I don’t remember exactly how I fumbled out my apology for not responding to their kind note a year a half earlier, but from the look on my cousin’s wife’s face it was absolutely a non-issue. She smiled and said, “I’ve got a better story than that”.
“You have what?” I asked. She responded: “At home I have a one-cent post card that my grandmother mailed to my grandfather before they were married. He never received the card that my grandmother mailed him”.
Pausing for me to fully process what she had shared, she went on to say: “My grandmother died when she was still young. She died giving birth to their fourth child. Later my grandfather remarried and both he and his second wife were deceased before the one-cent post card eventually was delivered at the intended address. The family home was still in the family and the surname was still the same. The post card arrived eighty-years from the date when it was mailed”.
What an absolutely, incredible story! I told her I needed the story and a picture of the post card for my blog. She responded that a family member had written a story related to the card’s history. In fact, the family member had shared the story and the post card with a reporter for the town’s paper. The reporter was captivated by the story as well. He promised to publish the story. Two days later, the family member noticed the reporter’s obituary in the town’s newspaper. Consequently, the story was never published and it took some finesse on the family member’s part to have the postcard returned to her possession. It is now a keepsake that my cousin’s wife treasures.
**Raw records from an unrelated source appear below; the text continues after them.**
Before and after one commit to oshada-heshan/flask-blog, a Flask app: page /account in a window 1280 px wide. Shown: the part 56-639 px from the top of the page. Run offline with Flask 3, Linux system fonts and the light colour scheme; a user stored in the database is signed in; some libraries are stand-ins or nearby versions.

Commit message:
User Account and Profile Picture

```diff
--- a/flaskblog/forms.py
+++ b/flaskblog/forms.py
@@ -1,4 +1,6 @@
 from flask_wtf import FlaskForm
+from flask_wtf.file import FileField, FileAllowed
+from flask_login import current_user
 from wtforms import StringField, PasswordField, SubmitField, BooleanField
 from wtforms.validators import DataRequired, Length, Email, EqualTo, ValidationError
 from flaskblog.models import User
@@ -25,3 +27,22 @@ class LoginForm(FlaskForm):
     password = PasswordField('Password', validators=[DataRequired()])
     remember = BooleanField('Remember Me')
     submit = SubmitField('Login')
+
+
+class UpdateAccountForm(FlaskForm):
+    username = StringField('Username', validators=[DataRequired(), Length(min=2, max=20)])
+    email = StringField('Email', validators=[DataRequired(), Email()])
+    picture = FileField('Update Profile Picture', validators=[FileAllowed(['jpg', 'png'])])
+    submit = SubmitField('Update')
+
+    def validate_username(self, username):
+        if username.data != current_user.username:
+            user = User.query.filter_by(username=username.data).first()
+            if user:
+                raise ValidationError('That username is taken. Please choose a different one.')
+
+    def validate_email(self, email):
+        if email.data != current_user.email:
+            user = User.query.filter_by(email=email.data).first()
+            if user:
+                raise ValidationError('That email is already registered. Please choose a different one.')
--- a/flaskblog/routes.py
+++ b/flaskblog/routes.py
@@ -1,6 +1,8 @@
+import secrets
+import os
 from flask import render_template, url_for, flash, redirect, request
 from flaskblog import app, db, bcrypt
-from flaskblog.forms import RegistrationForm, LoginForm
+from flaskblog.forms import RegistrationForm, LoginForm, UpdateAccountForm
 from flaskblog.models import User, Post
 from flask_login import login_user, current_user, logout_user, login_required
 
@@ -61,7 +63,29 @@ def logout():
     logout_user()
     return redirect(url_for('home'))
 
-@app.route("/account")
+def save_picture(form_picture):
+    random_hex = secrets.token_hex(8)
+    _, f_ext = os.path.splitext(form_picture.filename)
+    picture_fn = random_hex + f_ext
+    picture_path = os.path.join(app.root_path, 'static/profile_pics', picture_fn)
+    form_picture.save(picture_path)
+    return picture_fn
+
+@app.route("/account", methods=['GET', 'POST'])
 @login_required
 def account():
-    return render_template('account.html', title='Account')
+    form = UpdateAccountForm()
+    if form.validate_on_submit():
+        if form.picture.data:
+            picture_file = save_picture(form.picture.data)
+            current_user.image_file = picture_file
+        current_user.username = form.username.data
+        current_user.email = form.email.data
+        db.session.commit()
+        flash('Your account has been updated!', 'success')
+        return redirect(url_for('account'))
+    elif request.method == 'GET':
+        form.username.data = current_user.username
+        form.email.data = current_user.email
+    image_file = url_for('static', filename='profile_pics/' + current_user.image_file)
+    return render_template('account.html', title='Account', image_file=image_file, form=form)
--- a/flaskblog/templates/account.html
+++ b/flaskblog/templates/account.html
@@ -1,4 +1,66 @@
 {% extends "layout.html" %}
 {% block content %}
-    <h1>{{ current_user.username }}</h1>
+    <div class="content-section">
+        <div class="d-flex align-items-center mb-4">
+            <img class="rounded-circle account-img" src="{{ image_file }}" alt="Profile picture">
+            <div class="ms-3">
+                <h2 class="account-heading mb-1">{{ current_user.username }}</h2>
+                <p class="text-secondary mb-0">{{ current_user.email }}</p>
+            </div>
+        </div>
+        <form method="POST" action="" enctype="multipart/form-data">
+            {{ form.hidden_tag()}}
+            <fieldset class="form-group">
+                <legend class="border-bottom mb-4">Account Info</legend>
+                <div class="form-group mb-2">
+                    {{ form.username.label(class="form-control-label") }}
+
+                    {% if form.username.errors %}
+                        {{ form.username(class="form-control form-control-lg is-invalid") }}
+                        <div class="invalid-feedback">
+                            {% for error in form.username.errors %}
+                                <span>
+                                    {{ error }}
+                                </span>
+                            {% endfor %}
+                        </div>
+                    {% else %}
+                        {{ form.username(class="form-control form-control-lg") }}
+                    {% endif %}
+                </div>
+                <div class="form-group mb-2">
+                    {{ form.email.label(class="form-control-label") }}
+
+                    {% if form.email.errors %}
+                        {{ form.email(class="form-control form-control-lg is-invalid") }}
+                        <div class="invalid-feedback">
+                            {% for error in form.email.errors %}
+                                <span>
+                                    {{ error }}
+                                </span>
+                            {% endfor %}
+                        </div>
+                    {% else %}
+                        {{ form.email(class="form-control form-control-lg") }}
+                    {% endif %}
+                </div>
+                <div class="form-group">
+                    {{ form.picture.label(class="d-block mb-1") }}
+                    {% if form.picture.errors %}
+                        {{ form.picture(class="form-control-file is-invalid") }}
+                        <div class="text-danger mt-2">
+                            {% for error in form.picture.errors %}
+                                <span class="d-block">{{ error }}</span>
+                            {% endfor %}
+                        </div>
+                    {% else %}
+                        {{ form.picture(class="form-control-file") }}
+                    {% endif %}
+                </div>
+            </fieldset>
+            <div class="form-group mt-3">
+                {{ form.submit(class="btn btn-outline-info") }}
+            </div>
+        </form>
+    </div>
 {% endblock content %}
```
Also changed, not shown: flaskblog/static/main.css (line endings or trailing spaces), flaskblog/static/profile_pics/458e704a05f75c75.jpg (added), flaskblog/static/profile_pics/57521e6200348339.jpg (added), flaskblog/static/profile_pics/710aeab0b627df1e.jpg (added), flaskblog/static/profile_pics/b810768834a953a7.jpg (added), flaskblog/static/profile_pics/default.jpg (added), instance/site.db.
I was sharing that story with my daughter and son-in-law and they said to me in unison. “Did you hear about the story of Scott in Scotland and the letter he received through the mail?” I had not, but it too, is an interesting story. They heard about the letter and how it was addressed on a public radio talk show.
Truthfully, the letter carrier in Scotland had to know those on his mail route well to figure out the riddle or the puzzle related to finding the correct recipient of the correspondence. The letter included only a first name. The following notations were included on the envelope: “Scott, from Scotland … aged about 60/70?? … corner of Tiniroto Road (almost). By a bridge. Has a Japanese wife — who may be older but looks about 20 … also has a daughter, about 3. Loves history … Good sense of humour … tells a good tale … Rural delivery area, sort of south east of Gisborne.”
Scott O’Brien, the person to whom the letter was addressed was surprised the letter made its way to the intended recipient. Scott previously had engaged in conversation with a man delivering phone books. Actually, it was by happenstance that they met at all. Scott heard his dog barking and went outside to see what was going on. I guess you could say, “They hit it off.” The two men talked for about an hour and a half. You are probably thinking the same thing I was thinking. “Was the man delivering phone books being paid by the hour?”
George MacLachlan, the deliverer of the phone book, had the social graces to write Scott O’Brien to thank him for his time and conversation. In addition, he mentioned that he hopes to visit with him again next year.
At our family reunion on Saturday, a cousin said: “I always read two or three lines of your blog.” Noticing my inquisitive (was it a smile or was it a smirk – I don’t remember) at any rate, if that cousin stops before completing the first paragraph of today’s blog, he’s missed two interesting stories. Neither originated with me, I simply had the opportunity to write them down.
All My Best!